Segmental Arterial Mediolysis: Abdominal Imaging of and Disease Course in 111 Patients.
AJR Am J Roentgenol. 2018 Apr;210(4):899-905. doi: 10.2214/AJR.17.18309. Epub 2018 Feb 15. Naidu SG1, Menias CO1, Oklu R1, Hines RS2, Alhalabi K1, Makar G3, Shamoun FE3, Henkin S4, McBane RD4,5.
OBJECTIVE: The purpose of this study is to identify the imaging characteristics of segmental arterial mediolysis (SAM) at presentation and establish the longitudinal course of disease.
MATERIALS AND METHODS: We retrospectively identified patients with SAM at a single institution from 2000 through 2015. Diagnosis was based on published guidelines with multidisciplinary consensus. Imaging studies obtained at initial evaluation were reviewed to evaluate imaging findings and vascular territory distribution. All subsequent follow-up imaging studies were reviewed to assess for progression, stability, or regression.

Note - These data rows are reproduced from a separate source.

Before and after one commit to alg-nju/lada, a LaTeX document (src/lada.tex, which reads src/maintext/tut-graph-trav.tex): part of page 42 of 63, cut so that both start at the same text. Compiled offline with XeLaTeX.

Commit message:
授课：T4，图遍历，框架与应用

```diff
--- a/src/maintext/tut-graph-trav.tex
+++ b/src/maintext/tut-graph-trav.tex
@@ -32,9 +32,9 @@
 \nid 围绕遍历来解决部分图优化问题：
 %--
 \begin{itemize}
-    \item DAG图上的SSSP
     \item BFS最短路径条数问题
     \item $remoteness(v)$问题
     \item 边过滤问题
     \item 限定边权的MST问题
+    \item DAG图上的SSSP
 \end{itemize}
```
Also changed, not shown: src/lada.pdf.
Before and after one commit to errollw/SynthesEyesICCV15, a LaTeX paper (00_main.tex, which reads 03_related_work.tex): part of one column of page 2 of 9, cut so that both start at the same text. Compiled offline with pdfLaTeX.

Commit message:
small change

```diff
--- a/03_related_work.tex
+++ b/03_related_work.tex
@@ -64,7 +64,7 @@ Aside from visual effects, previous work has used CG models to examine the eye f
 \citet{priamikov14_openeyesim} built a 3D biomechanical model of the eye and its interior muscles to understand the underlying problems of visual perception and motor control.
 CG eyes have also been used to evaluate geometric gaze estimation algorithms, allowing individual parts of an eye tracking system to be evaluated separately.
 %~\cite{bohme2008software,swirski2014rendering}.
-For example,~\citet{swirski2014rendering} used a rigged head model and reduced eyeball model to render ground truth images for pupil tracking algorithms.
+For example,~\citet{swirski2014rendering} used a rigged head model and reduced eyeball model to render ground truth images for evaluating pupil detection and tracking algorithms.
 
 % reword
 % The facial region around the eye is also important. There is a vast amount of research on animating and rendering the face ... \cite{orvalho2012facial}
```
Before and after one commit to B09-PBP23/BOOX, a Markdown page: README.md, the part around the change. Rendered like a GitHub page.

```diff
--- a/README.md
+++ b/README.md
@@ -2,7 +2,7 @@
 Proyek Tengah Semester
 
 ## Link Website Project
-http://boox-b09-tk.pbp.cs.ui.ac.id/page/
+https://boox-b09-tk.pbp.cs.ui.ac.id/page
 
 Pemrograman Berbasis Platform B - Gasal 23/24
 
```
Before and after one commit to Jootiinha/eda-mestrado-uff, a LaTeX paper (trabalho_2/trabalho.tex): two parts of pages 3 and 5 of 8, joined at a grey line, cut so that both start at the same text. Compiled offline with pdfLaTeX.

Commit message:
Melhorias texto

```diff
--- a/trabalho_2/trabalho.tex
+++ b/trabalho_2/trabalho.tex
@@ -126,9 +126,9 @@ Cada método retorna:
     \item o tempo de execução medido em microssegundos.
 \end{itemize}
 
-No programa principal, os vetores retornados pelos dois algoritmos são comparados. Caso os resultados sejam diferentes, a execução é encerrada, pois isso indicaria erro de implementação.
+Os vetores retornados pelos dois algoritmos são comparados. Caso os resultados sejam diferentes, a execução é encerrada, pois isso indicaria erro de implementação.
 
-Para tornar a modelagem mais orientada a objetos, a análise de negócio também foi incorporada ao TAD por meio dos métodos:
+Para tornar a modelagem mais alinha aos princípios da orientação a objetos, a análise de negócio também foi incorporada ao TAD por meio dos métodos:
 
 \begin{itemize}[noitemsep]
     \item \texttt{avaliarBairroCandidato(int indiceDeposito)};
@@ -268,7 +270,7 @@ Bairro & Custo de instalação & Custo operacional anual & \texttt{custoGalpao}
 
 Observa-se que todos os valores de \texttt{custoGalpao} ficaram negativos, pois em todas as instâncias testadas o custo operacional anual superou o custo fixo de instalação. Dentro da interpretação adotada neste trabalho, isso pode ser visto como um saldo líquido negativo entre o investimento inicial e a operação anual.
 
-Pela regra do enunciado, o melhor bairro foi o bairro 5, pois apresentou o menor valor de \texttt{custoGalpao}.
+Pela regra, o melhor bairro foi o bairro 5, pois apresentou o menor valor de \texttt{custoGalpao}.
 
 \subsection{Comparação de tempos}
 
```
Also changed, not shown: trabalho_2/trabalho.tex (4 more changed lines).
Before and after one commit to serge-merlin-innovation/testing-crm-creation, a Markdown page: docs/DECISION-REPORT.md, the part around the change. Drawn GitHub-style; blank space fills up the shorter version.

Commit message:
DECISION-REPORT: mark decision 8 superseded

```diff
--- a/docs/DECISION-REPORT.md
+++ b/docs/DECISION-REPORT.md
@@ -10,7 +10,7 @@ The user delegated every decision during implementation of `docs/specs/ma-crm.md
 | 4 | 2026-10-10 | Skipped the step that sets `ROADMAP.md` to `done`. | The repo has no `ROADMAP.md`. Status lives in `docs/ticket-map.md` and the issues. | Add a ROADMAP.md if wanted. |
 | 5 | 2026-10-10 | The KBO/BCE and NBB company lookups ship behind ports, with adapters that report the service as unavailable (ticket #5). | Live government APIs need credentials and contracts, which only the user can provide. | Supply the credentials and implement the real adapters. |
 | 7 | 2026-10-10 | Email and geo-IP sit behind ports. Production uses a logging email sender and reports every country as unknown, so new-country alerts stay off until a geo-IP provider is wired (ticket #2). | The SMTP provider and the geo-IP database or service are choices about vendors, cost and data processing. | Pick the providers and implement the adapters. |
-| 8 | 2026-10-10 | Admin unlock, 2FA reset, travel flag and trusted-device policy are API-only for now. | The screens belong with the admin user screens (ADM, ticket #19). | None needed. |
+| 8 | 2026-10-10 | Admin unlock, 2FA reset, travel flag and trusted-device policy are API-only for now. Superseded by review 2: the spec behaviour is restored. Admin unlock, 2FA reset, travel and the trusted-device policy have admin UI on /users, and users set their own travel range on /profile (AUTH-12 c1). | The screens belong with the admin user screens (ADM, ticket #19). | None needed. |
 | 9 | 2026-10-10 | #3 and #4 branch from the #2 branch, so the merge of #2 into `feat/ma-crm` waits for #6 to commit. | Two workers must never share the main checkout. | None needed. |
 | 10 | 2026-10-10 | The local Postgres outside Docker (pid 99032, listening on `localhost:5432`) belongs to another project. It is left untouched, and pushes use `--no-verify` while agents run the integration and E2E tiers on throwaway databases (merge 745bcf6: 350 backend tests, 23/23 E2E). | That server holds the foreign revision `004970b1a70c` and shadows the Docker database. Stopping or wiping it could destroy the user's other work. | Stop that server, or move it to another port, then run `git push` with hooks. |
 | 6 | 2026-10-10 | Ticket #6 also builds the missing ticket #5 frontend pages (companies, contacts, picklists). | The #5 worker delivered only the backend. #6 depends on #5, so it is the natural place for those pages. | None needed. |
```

RESULTS: We identified 111 patients (79 men and 32 women; median age, 51 years) who met the diagnostic criteria for SAM. Abdominal pain was the most common presentation (74%), followed by flank pain (21%). SAM most commonly affected the renal arteries (47%), superior mesenteric artery (46%), celiac trunk (46%), hepatic artery (23%), iliac arteries (18%), and splenic artery (14%). The most common imaging findings were dissection (86%), aneurysm (57%), beading or webs (28%), occlusion (19%), and a rind or wall thickening (15%). The 247 available follow-up imaging studies for 97 patients (median follow-up, 12 months) showed progression in 19 patients (20%), with either stability or regression observed in the remaining patients.
CONCLUSION: SAM most commonly affects the renal arteries, superior mesenteric artery, and celiac artery. Dissections and aneurysms are the most common imaging findings. Follow-up imaging studies show stability or regression in most patients.